ACTIVITY: Copy out the listing that follows, exactly, without its pictures.

BEGIN

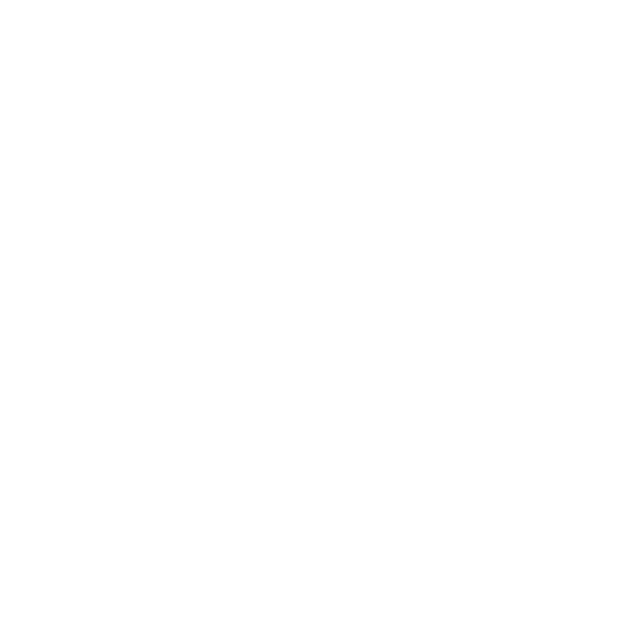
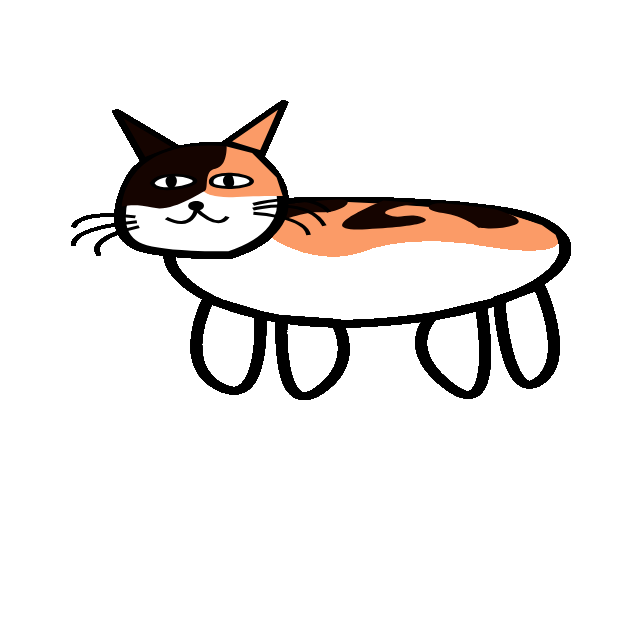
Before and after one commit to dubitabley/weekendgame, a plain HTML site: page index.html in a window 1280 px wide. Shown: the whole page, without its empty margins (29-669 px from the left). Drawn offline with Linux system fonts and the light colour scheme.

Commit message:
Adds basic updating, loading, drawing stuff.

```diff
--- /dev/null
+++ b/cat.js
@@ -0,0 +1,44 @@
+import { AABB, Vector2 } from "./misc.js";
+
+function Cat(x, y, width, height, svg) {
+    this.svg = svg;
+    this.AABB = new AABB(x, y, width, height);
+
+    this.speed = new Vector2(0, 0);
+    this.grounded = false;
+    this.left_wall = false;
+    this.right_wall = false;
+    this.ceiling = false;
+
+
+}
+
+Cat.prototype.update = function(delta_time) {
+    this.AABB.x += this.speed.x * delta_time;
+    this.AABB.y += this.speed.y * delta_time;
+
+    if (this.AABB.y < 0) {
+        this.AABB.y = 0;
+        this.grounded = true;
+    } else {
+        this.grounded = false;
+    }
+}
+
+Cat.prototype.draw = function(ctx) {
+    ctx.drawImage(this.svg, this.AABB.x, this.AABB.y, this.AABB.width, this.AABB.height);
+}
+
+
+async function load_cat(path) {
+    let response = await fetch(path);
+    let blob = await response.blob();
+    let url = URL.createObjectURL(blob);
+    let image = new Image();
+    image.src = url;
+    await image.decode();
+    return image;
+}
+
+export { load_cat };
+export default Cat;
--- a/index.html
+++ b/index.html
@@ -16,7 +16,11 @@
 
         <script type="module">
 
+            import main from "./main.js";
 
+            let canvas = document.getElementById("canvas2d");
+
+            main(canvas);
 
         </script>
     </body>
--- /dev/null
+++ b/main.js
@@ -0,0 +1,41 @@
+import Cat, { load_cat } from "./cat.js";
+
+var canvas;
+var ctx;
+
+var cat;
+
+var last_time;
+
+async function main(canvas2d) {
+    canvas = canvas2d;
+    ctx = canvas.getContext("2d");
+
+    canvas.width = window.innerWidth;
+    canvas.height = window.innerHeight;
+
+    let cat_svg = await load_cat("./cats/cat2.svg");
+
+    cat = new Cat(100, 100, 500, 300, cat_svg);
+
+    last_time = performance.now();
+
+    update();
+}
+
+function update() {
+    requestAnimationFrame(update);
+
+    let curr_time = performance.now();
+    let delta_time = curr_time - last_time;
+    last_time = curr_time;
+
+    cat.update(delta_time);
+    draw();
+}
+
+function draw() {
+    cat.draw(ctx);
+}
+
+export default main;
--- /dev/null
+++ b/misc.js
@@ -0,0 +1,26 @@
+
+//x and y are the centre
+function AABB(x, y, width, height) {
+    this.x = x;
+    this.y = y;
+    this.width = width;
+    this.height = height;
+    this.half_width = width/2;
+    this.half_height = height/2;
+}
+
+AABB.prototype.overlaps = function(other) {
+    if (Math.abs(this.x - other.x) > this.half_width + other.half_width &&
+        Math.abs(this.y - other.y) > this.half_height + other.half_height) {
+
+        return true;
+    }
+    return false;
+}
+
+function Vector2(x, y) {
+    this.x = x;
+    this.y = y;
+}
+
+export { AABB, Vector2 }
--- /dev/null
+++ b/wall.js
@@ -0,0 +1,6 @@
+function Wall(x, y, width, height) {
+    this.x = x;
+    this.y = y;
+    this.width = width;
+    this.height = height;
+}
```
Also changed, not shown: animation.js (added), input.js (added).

END

RESULT:
Before and after one commit to dubitabley/weekendgame, a plain HTML site: page index.html in a window 1280 px wide. Shown: the whole page, without its empty margins (29-669 px from the left). Drawn offline with Linux system fonts and the light colour scheme.

Commit message:
Adds basic updating, loading, drawing stuff.

```diff
--- /dev/null
+++ b/cat.js
@@ -0,0 +1,44 @@
+import { AABB, Vector2 } from "./misc.js";
+
+function Cat(x, y, width, height, svg) {
+    this.svg = svg;
+    this.AABB = new AABB(x, y, width, height);
+
+    this.speed = new Vector2(0, 0);
+    this.grounded = false;
+    this.left_wall = false;
+    this.right_wall = false;
+    this.ceiling = false;
+
+
+}
+
+Cat.prototype.update = function(delta_time) {
+    this.AABB.x += this.speed.x * delta_time;
+    this.AABB.y += this.speed.y * delta_time;
+
+    if (this.AABB.y < 0) {
+        this.AABB.y = 0;
+        this.grounded = true;
+    } else {
+        this.grounded = false;
+    }
+}
+
+Cat.prototype.draw = function(ctx) {
+    ctx.drawImage(this.svg, this.AABB.x, this.AABB.y, this.AABB.width, this.AABB.height);
+}
+
+
+async function load_cat(path) {
+    let response = await fetch(path);
+    let blob = await response.blob();
+    let url = URL.createObjectURL(blob);
+    let image = new Image();
+    image.src = url;
+    await image.decode();
+    return image;
+}
+
+export { load_cat };
+export default Cat;
--- a/index.html
+++ b/index.html
@@ -16,7 +16,11 @@
 
         <script type="module">
 
+            import main from "./main.js";
 
+            let canvas = document.getElementById("canvas2d");
+
+            main(canvas);
 
         </script>
     </body>
--- /dev/null
+++ b/main.js
@@ -0,0 +1,41 @@
+import Cat, { load_cat } from "./cat.js";
+
+var canvas;
+var ctx;
+
+var cat;
+
+var last_time;
+
+async function main(canvas2d) {
+    canvas = canvas2d;
+    ctx = canvas.getContext("2d");
+
+    canvas.width = window.innerWidth;
+    canvas.height = window.innerHeight;
+
+    let cat_svg = await load_cat("./cats/cat2.svg");
+
+    cat = new Cat(100, 100, 500, 300, cat_svg);
+
+    last_time = performance.now();
+
+    update();
+}
+
+function update() {
+    requestAnimationFrame(update);
+
+    let curr_time = performance.now();
+    let delta_time = curr_time - last_time;
+    last_time = curr_time;
+
+    cat.update(delta_time);
+    draw();
+}
+
+function draw() {
+    cat.draw(ctx);
+}
+
+export default main;
--- /dev/null
+++ b/misc.js
@@ -0,0 +1,26 @@
+
+//x and y are the centre
+function AABB(x, y, width, height) {
+    this.x = x;
+    this.y = y;
+    this.width = width;
+    this.height = height;
+    this.half_width = width/2;
+    this.half_height = height/2;
+}
+
+AABB.prototype.overlaps = function(other) {
+    if (Math.abs(this.x - other.x) > this.half_width + other.half_width &&
+        Math.abs(this.y - other.y) > this.half_height + other.half_height) {
+
+        return true;
+    }
+    return false;
+}
+
+function Vector2(x, y) {
+    this.x = x;
+    this.y = y;
+}
+
+export { AABB, Vector2 }
--- /dev/null
+++ b/wall.js
@@ -0,0 +1,6 @@
+function Wall(x, y, width, height) {
+    this.x = x;
+    this.y = y;
+    this.width = width;
+    this.height = height;
+}
```
Also changed, not shown: animation.js (added), input.js (added).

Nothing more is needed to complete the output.